▶ _WHAT YOU ARE ASKED TO DO_:
Return the count of lines in the records that include the string "STUDENT", and nothing besides it.

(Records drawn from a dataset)
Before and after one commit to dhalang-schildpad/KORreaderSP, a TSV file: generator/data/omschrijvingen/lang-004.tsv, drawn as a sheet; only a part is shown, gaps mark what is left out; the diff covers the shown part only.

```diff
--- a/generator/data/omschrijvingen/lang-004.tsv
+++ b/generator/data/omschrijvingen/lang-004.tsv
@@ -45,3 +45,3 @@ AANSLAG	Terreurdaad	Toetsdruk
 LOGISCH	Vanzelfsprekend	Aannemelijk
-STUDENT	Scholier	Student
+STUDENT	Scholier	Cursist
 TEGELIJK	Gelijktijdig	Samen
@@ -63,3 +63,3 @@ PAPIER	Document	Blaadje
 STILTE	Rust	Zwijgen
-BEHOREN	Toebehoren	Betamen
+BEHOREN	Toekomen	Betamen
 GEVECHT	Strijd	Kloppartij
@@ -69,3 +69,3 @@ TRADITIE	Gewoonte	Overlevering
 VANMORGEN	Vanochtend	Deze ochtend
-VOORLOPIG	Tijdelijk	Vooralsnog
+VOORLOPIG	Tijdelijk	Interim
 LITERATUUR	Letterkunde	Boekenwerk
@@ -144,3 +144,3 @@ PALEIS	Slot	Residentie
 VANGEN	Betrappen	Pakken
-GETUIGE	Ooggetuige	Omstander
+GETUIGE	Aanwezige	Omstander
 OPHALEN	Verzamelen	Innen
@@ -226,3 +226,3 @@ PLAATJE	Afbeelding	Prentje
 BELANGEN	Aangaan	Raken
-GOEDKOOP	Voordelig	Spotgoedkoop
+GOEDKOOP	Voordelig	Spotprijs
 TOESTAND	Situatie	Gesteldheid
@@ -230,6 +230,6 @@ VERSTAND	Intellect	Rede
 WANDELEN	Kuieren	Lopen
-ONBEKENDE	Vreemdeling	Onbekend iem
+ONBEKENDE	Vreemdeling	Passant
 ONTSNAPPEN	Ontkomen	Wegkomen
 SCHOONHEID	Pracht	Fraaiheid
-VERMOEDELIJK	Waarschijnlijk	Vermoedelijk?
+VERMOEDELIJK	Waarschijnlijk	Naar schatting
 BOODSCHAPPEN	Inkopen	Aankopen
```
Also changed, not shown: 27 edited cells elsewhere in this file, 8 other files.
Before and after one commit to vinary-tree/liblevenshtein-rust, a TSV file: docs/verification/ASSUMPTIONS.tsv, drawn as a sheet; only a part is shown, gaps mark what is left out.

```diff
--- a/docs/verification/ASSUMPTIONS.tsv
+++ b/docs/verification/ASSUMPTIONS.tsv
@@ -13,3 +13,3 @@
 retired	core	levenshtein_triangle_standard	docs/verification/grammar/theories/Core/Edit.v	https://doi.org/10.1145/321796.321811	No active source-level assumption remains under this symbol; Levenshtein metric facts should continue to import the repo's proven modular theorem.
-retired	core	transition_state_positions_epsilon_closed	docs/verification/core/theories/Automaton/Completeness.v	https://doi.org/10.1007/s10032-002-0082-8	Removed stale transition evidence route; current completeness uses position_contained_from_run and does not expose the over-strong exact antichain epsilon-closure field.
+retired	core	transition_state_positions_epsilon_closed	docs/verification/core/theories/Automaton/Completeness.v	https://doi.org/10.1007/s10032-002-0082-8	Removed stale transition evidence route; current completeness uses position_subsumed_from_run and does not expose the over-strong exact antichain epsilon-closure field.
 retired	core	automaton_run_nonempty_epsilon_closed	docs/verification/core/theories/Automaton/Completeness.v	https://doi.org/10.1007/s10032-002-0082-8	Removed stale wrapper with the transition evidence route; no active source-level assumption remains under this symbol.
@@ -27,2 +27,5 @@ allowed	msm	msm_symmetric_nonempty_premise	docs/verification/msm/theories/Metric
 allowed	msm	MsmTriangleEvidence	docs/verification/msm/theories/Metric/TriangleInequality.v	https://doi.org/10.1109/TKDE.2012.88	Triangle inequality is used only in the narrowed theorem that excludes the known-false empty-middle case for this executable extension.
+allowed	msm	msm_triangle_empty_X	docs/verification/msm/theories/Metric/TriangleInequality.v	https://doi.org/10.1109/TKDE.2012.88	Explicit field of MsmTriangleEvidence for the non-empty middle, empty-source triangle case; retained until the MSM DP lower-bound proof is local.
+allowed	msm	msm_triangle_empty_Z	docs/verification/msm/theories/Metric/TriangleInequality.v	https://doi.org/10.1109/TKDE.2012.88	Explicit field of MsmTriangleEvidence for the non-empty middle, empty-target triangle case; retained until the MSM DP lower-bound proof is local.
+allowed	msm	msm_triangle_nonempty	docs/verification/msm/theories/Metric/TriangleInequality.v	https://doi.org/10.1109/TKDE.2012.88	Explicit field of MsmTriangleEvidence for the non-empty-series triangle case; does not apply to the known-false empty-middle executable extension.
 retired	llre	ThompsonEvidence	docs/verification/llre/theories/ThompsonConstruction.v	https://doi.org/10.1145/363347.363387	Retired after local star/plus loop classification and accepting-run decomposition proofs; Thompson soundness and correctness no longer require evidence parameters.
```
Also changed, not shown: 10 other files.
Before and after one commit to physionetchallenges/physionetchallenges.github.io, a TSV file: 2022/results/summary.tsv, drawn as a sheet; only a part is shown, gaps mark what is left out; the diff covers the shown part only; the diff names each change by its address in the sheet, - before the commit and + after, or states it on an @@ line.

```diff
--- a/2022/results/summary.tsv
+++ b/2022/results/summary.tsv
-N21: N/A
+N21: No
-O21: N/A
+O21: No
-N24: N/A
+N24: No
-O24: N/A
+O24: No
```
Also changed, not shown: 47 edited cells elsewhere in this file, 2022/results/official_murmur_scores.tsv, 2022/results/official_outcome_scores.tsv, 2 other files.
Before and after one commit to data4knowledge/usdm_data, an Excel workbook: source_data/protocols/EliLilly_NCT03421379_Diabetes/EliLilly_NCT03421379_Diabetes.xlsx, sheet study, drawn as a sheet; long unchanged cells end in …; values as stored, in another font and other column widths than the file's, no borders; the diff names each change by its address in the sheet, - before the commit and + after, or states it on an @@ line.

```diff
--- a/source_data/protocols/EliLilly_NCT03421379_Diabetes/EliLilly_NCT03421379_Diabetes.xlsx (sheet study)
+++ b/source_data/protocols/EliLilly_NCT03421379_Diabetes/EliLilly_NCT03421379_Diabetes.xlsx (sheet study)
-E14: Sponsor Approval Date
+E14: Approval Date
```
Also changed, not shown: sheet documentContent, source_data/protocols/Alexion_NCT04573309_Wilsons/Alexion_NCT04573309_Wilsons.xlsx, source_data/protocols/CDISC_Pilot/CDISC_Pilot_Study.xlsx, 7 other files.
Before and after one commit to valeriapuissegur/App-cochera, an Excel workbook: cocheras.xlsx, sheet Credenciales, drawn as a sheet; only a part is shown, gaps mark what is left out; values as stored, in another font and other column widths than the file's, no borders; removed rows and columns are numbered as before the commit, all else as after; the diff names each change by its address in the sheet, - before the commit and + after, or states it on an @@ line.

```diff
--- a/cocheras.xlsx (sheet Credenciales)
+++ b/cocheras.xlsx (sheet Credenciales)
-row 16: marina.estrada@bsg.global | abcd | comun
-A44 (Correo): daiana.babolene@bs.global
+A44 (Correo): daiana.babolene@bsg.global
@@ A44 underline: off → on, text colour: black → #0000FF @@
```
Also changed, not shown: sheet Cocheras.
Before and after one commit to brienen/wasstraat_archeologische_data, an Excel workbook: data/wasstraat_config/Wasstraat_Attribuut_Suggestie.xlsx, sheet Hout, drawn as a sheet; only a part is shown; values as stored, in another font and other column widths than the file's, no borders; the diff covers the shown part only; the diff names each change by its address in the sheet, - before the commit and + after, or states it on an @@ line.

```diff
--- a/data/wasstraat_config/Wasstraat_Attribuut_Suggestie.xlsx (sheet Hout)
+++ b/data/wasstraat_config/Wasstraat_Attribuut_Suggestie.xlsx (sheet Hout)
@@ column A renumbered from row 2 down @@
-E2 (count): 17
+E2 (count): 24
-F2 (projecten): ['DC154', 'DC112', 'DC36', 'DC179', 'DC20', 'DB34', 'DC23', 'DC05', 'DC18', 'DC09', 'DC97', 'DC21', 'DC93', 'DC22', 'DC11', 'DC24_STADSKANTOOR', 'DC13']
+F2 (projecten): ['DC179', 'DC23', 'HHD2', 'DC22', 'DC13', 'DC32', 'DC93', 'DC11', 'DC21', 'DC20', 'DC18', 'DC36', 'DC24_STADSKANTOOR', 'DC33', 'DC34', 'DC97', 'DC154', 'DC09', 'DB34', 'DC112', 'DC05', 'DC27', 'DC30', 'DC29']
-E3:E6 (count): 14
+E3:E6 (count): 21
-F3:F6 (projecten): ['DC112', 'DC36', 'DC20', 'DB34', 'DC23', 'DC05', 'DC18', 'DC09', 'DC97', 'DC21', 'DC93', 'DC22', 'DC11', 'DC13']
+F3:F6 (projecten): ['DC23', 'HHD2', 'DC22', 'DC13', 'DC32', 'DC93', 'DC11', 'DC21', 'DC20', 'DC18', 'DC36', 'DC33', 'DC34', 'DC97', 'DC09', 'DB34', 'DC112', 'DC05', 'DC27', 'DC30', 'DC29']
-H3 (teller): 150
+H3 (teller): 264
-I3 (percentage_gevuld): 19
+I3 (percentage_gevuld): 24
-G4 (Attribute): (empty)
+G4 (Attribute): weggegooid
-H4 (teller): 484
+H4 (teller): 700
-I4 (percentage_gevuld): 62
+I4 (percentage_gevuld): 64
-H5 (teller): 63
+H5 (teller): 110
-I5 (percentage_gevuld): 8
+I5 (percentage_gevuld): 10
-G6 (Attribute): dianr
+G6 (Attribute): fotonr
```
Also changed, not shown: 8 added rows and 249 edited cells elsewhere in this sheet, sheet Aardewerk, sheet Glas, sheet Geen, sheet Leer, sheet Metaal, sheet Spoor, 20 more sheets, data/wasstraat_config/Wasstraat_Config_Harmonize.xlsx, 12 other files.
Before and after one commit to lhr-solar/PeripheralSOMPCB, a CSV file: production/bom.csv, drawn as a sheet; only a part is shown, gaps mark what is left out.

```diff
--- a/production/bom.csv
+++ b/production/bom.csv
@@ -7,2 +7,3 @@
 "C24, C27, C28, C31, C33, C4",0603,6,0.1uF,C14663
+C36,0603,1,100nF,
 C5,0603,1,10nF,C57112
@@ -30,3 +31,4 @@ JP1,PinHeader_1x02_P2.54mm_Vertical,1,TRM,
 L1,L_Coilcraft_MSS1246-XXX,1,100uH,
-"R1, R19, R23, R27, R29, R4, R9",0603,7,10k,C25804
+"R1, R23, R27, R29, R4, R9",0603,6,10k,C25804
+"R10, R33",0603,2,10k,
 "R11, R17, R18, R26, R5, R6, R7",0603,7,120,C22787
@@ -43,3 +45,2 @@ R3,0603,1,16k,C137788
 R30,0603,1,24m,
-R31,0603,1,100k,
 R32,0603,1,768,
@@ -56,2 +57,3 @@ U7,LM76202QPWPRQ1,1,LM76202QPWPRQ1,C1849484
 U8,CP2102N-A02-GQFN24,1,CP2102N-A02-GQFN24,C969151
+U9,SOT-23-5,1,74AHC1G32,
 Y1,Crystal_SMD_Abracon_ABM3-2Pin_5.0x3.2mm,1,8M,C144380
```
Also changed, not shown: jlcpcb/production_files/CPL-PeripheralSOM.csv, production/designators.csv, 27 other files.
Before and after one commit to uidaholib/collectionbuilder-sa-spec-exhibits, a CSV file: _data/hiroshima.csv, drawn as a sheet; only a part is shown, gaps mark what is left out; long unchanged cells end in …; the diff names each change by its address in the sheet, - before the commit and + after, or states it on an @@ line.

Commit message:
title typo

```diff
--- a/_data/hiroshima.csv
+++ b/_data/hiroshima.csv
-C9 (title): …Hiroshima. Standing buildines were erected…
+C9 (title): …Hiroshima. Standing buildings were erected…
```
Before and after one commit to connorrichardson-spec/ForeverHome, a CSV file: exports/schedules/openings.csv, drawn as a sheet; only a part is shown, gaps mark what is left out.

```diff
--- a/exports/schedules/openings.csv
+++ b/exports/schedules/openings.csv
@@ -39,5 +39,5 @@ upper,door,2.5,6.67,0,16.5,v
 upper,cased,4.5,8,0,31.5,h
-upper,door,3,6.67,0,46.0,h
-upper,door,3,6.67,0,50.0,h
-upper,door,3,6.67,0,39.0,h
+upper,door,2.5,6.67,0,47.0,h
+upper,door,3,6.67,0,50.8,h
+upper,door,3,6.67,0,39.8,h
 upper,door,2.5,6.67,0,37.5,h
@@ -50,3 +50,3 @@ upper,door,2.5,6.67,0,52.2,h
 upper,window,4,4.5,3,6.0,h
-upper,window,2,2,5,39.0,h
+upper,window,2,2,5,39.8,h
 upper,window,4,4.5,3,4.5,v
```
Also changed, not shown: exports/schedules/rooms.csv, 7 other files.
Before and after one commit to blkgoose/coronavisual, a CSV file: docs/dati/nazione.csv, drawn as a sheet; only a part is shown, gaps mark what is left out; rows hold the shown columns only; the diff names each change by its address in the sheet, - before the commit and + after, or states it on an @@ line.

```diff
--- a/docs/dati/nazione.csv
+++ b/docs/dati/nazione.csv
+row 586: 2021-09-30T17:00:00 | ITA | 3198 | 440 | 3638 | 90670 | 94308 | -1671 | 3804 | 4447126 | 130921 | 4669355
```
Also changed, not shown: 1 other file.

▶ _WRITTEN RESPONSE_:
2